=== Section Start ===
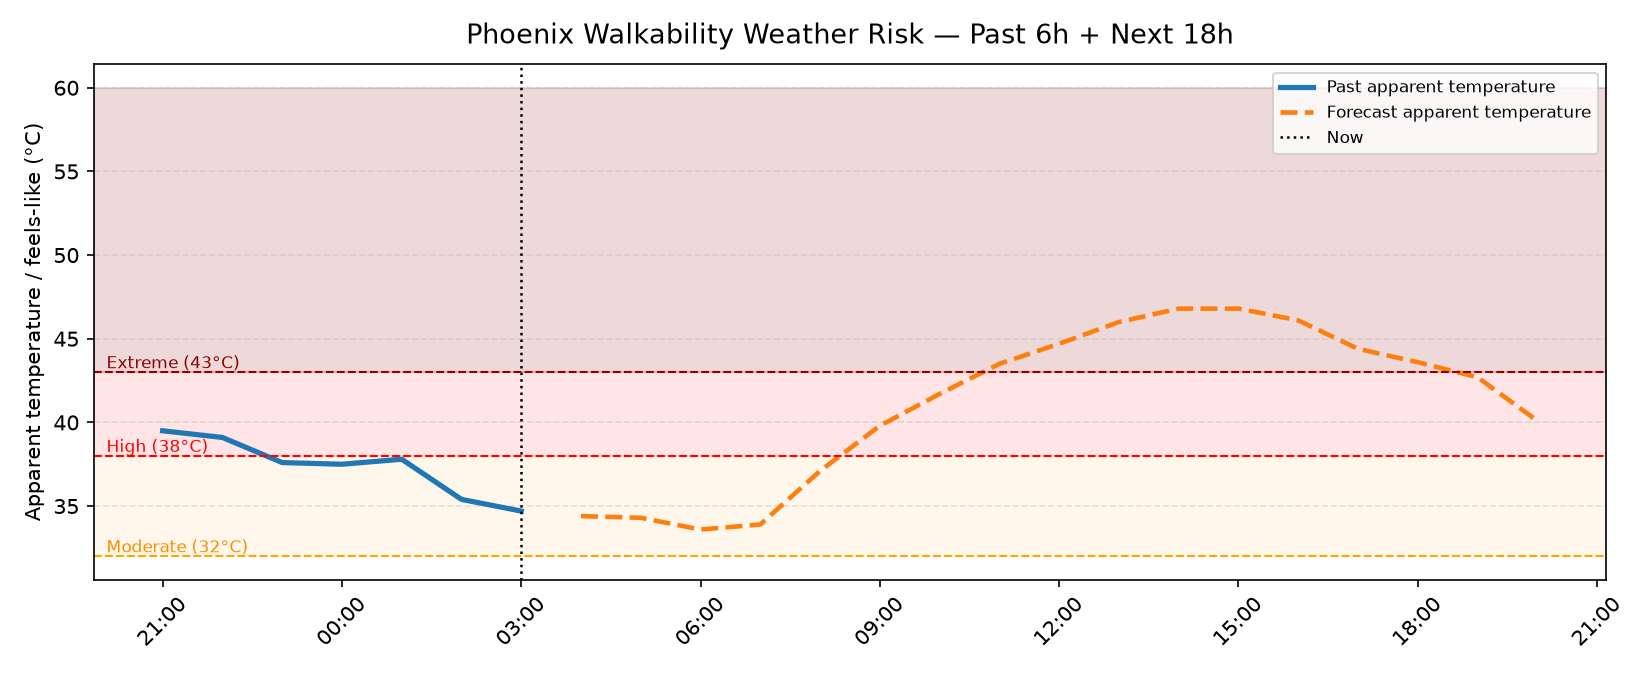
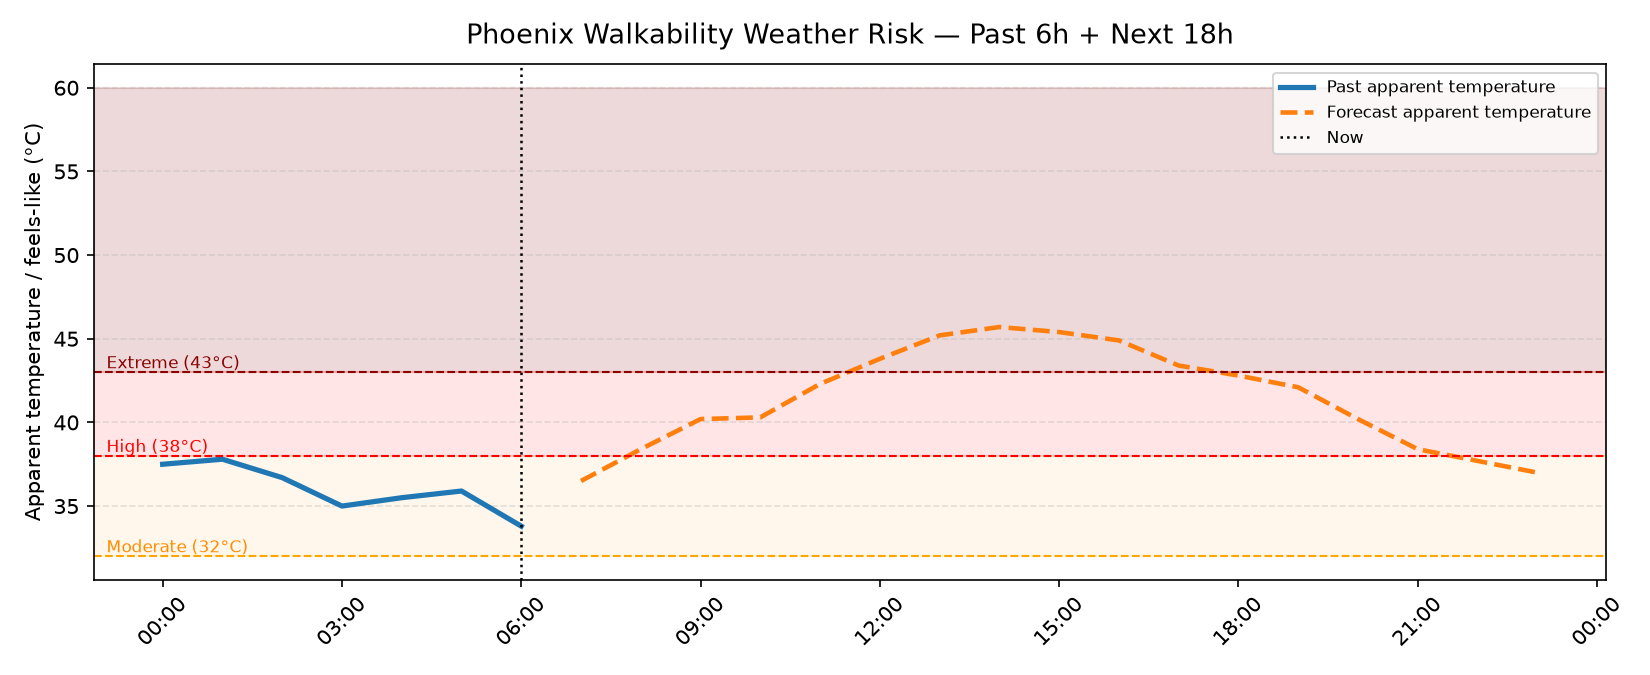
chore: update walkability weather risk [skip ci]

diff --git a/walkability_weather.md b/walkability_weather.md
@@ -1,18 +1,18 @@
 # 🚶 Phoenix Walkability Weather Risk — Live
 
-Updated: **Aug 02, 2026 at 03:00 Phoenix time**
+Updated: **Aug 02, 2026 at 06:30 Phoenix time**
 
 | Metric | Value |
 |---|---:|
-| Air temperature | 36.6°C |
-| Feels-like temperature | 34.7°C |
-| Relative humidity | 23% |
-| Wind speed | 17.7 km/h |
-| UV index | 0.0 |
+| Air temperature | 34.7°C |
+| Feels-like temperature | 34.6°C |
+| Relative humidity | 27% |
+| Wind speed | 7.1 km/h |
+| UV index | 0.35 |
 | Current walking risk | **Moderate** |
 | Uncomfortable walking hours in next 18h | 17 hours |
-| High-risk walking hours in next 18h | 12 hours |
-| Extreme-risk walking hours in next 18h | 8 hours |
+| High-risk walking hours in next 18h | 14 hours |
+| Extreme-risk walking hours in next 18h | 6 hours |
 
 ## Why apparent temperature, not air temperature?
=== Section End ===
[ACTIVITY]
Look above for lines with the word "Feels" and copy them all.

[REPLY TO THE TASK]
-| Feels-like temperature | 34.7°C |
+| Feels-like temperature | 34.6°C |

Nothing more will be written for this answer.